Scan the data for "PDFs" and copy each matching line.
Segment Start: Excerpted records
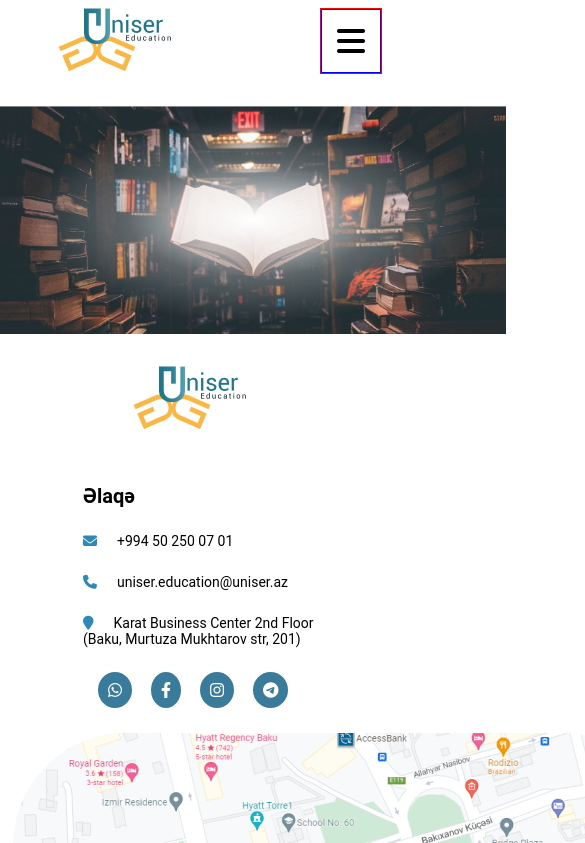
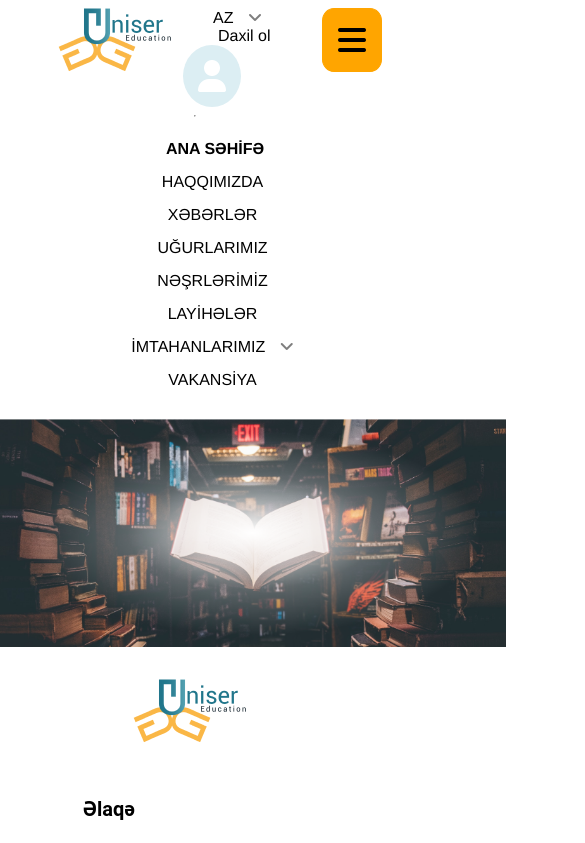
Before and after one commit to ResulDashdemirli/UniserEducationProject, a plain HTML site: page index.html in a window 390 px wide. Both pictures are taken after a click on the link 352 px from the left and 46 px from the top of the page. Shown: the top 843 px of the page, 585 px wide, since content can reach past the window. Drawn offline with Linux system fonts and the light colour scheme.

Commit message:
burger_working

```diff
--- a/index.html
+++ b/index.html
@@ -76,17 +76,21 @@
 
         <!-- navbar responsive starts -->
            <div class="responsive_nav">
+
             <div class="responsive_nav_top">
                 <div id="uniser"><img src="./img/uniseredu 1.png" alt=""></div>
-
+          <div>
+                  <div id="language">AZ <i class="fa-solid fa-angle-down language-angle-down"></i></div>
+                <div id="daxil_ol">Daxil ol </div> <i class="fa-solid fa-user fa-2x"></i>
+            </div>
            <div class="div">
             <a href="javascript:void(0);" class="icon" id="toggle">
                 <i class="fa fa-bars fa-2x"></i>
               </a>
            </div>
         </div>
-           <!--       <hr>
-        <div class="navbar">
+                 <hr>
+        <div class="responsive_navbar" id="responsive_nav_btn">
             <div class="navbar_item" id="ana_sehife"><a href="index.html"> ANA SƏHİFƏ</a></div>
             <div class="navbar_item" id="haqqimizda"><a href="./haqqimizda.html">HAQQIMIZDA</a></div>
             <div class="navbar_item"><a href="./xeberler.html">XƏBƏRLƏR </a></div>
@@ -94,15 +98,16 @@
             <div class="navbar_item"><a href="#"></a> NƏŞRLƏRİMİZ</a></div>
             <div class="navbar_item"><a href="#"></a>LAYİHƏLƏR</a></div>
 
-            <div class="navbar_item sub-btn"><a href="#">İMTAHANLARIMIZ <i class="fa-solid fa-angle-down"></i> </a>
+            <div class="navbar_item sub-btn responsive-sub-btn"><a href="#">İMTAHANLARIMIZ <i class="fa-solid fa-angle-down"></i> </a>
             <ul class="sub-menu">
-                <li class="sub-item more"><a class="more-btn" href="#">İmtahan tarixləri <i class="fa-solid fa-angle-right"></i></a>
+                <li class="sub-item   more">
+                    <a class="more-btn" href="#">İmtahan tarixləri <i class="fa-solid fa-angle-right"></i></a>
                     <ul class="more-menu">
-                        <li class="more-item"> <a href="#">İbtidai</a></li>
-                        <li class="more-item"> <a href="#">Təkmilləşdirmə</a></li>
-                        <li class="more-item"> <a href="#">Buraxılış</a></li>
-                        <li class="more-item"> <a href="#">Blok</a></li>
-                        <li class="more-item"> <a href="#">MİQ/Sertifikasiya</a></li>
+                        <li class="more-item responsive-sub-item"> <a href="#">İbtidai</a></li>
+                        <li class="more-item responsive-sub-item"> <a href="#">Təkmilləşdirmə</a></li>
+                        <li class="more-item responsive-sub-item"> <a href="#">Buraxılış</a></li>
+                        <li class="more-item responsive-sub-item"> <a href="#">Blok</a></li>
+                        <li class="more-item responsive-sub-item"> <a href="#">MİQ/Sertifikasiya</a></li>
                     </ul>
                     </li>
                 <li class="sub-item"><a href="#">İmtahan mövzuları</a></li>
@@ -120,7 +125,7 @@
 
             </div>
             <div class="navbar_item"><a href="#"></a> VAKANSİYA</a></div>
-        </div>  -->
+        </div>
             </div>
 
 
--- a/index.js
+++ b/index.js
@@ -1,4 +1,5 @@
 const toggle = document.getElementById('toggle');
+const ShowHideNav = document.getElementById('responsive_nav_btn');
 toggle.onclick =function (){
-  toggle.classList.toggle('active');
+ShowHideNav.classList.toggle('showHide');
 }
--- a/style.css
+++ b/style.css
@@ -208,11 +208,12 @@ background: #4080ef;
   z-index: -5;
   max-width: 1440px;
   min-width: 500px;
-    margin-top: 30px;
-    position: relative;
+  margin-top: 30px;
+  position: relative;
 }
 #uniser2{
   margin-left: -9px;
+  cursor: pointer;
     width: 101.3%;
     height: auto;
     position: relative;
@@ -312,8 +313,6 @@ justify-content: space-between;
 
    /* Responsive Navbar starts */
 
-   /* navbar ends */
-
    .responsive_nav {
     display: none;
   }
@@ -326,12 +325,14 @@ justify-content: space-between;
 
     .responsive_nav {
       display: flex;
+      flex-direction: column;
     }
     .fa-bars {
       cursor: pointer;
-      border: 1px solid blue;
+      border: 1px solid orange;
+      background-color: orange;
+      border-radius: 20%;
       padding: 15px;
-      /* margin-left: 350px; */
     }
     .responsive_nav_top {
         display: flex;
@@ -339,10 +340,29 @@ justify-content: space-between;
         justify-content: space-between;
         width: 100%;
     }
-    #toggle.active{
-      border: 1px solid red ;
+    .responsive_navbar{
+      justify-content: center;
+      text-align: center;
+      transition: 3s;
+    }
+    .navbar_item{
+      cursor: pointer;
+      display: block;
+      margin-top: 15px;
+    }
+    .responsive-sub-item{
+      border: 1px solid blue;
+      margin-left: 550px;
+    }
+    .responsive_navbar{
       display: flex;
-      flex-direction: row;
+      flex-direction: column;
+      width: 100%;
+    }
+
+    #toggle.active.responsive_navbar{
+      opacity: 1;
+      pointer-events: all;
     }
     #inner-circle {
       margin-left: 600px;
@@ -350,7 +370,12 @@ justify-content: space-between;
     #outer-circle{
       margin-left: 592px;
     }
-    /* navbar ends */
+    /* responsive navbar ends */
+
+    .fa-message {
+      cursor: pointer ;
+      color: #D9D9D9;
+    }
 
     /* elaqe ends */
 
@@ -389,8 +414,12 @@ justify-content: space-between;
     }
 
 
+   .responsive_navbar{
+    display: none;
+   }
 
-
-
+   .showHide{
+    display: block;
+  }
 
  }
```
Segment End: Excerpted records
Segment Start: Excerpted records
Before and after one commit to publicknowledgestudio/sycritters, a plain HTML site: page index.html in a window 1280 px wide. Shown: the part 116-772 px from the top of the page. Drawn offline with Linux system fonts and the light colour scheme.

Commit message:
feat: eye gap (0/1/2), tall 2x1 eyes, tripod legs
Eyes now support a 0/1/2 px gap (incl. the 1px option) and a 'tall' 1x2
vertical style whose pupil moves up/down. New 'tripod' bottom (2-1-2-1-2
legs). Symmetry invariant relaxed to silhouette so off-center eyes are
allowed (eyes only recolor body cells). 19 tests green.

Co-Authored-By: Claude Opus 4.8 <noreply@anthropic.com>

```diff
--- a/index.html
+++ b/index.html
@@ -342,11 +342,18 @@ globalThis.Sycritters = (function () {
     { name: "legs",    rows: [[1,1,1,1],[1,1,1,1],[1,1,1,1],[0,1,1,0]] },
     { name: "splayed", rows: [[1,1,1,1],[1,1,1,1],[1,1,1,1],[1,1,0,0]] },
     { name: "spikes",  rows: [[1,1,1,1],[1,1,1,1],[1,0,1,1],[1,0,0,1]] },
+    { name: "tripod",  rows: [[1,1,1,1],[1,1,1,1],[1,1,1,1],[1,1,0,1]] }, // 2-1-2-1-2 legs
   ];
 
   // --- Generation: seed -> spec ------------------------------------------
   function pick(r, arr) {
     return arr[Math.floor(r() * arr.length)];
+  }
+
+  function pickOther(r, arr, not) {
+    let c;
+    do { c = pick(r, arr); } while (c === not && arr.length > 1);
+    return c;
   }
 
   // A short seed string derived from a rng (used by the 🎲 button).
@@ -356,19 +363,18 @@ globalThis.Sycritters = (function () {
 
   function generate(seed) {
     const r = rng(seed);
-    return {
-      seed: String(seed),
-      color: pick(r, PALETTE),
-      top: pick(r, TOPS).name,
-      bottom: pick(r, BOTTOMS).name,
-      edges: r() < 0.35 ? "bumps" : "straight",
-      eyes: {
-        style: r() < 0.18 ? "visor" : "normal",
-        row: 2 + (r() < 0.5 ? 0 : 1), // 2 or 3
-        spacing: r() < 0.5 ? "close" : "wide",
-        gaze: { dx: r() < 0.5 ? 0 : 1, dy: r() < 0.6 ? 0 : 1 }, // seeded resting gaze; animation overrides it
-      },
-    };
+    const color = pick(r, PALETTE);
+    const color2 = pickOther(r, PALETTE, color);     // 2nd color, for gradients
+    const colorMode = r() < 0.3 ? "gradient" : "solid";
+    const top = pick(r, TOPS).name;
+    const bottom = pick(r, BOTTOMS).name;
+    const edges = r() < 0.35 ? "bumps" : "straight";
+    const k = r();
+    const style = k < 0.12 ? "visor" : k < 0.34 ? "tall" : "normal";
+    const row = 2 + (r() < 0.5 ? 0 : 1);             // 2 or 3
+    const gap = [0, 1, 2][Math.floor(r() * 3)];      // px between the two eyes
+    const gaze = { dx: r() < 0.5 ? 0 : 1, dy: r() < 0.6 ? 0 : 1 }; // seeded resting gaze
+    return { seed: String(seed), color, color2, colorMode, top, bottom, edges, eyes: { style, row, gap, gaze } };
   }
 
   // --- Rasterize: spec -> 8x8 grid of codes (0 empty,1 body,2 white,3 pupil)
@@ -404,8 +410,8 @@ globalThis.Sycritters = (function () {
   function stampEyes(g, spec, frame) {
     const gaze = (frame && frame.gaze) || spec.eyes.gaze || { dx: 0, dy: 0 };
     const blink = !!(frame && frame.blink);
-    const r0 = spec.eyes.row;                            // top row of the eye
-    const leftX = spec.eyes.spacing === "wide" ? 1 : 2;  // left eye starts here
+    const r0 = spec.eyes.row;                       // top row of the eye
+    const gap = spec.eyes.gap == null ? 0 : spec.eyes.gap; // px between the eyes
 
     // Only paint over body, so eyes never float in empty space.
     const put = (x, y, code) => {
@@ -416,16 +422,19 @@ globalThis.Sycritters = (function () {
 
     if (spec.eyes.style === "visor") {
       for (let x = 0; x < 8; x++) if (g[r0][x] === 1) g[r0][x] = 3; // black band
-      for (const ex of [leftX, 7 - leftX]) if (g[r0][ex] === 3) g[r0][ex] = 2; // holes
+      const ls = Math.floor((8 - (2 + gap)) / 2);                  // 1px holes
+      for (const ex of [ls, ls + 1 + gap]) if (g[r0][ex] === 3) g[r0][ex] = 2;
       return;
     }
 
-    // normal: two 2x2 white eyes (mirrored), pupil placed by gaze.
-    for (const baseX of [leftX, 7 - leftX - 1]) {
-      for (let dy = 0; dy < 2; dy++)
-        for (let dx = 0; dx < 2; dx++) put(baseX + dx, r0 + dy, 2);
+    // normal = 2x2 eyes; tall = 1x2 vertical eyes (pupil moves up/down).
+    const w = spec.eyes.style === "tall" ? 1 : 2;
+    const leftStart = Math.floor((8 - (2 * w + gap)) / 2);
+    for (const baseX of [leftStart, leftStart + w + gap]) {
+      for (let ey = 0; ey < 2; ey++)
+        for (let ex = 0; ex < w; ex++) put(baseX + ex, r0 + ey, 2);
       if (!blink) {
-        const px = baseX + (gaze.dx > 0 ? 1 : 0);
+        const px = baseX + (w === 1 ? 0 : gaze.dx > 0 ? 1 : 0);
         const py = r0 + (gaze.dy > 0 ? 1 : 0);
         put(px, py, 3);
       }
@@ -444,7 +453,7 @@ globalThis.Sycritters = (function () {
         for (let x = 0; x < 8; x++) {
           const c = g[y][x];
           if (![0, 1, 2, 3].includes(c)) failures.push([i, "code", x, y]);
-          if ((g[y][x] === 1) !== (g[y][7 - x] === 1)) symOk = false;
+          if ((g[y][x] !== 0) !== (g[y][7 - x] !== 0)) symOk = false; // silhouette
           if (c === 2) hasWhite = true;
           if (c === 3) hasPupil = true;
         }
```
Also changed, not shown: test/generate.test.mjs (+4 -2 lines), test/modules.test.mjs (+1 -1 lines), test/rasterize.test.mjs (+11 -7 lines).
Segment End: Excerpted records
Segment Start: Excerpted records
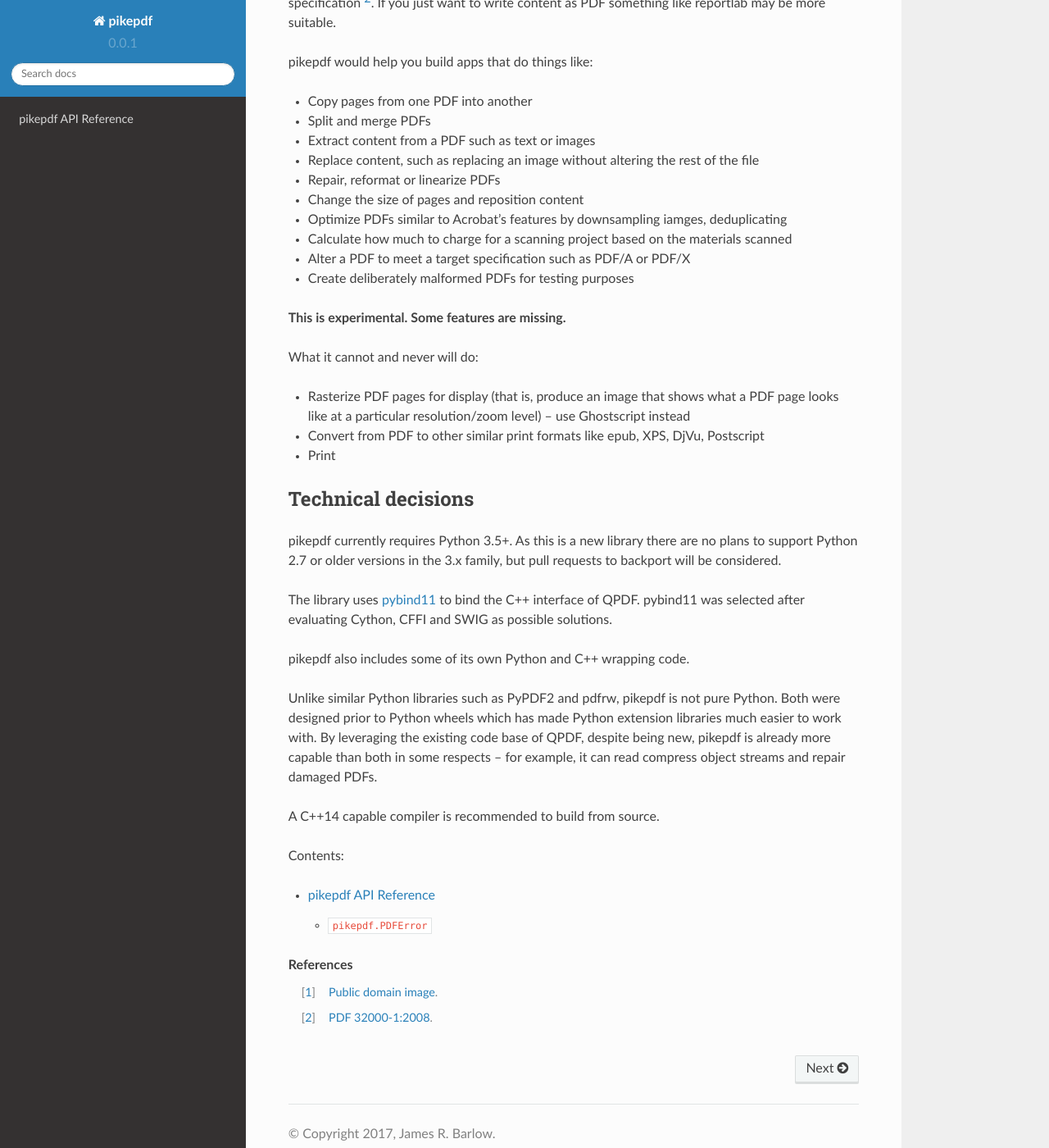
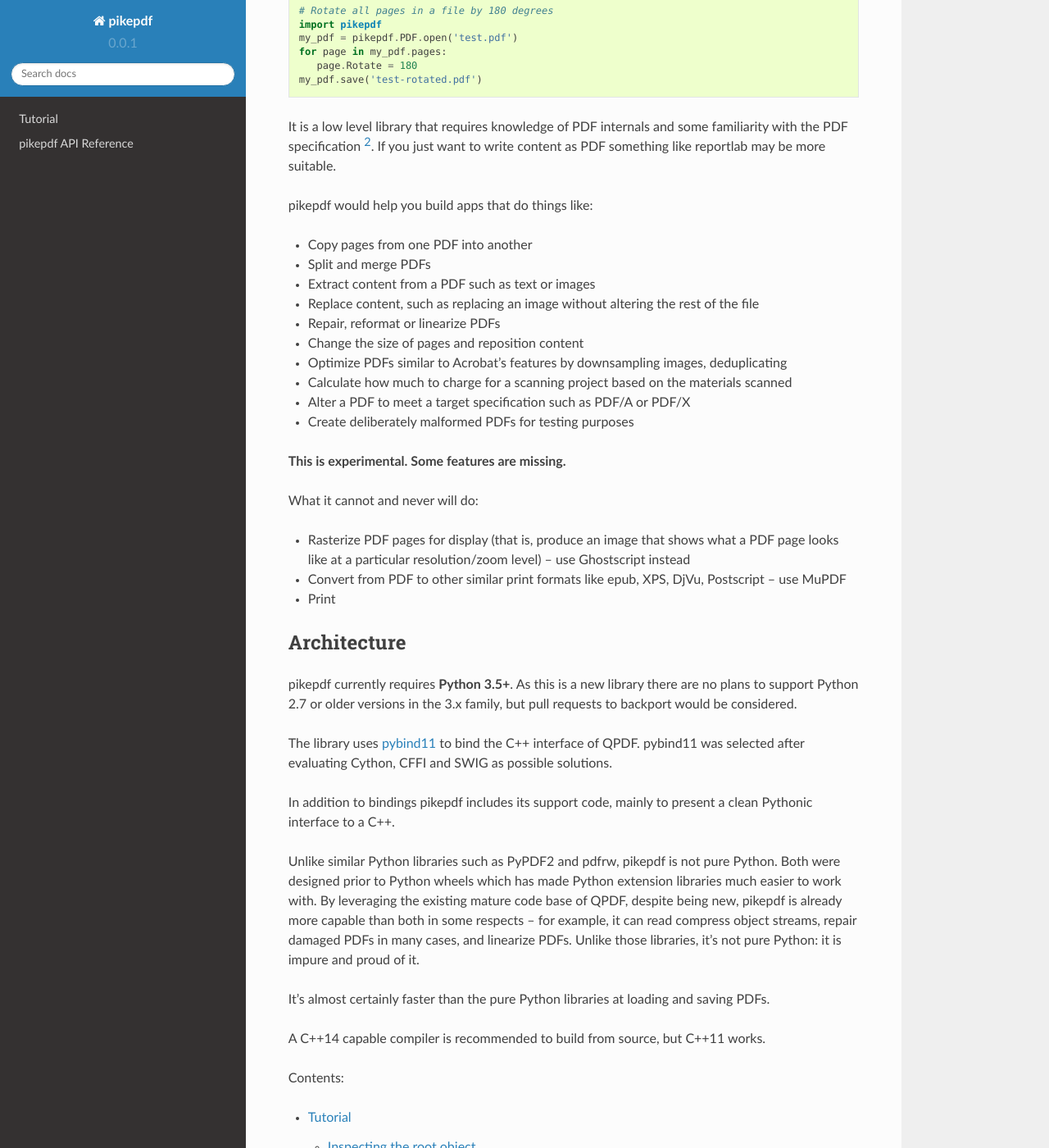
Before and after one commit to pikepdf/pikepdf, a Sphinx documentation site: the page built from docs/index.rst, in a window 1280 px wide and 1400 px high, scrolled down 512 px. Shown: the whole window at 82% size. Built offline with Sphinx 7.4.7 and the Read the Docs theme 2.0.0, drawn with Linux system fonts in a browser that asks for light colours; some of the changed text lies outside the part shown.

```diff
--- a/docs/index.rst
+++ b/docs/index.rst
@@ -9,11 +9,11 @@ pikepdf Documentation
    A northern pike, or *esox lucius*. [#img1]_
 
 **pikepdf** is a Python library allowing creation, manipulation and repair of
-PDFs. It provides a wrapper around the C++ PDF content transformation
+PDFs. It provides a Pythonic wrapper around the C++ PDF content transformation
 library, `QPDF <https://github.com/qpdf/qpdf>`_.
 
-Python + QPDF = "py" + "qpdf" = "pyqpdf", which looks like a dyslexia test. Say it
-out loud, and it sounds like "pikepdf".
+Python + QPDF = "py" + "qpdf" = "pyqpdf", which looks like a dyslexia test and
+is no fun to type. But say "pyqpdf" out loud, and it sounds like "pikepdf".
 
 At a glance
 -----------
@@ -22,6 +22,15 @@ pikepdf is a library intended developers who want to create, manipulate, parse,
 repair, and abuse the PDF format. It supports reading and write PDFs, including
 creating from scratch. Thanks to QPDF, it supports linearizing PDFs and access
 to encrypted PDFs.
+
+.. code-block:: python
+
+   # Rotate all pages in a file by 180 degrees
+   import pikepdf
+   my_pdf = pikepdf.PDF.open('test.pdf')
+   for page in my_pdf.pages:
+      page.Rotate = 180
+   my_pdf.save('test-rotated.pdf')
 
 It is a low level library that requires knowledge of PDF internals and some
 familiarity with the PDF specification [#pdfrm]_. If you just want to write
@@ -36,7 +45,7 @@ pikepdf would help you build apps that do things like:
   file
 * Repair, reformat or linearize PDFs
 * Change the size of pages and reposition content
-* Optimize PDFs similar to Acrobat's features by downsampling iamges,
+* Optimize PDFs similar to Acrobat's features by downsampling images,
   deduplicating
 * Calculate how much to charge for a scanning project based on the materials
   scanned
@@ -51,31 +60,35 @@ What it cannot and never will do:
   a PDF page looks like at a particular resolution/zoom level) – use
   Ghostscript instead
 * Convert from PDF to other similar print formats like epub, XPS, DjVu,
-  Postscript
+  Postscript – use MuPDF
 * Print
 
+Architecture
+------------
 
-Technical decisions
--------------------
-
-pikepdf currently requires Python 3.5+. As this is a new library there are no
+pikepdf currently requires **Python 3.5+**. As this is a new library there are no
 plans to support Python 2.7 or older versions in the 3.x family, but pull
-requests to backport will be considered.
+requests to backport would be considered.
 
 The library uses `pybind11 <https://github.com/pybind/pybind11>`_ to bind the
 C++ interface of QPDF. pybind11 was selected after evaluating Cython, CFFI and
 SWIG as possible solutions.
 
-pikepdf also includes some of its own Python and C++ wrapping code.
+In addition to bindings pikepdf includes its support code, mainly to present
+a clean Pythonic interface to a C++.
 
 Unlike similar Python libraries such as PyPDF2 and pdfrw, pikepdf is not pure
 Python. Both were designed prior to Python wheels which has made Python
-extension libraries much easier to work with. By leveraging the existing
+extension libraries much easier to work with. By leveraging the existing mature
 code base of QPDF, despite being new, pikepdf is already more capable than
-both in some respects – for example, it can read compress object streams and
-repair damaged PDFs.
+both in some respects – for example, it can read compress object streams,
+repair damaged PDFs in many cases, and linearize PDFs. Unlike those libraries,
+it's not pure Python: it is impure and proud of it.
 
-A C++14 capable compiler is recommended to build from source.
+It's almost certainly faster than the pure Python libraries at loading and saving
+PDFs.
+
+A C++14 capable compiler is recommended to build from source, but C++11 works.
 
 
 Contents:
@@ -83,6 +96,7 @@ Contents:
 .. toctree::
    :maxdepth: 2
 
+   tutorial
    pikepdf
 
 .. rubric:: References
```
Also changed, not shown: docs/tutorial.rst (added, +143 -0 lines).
Segment End: Excerpted records
▶ _Exercise output_:
-PDFs. It provides a wrapper around the C++ PDF content transformation
+PDFs. It provides a Pythonic wrapper around the C++ PDF content transformation
 repair, and abuse the PDF format. It supports reading and write PDFs, including
 creating from scratch. Thanks to QPDF, it supports linearizing PDFs and access
 to encrypted PDFs.
 * Repair, reformat or linearize PDFs
-* Optimize PDFs similar to Acrobat's features by downsampling iamges,
+* Optimize PDFs similar to Acrobat's features by downsampling images,
-repair damaged PDFs.
+repair damaged PDFs in many cases, and linearize PDFs. Unlike those libraries,
+PDFs.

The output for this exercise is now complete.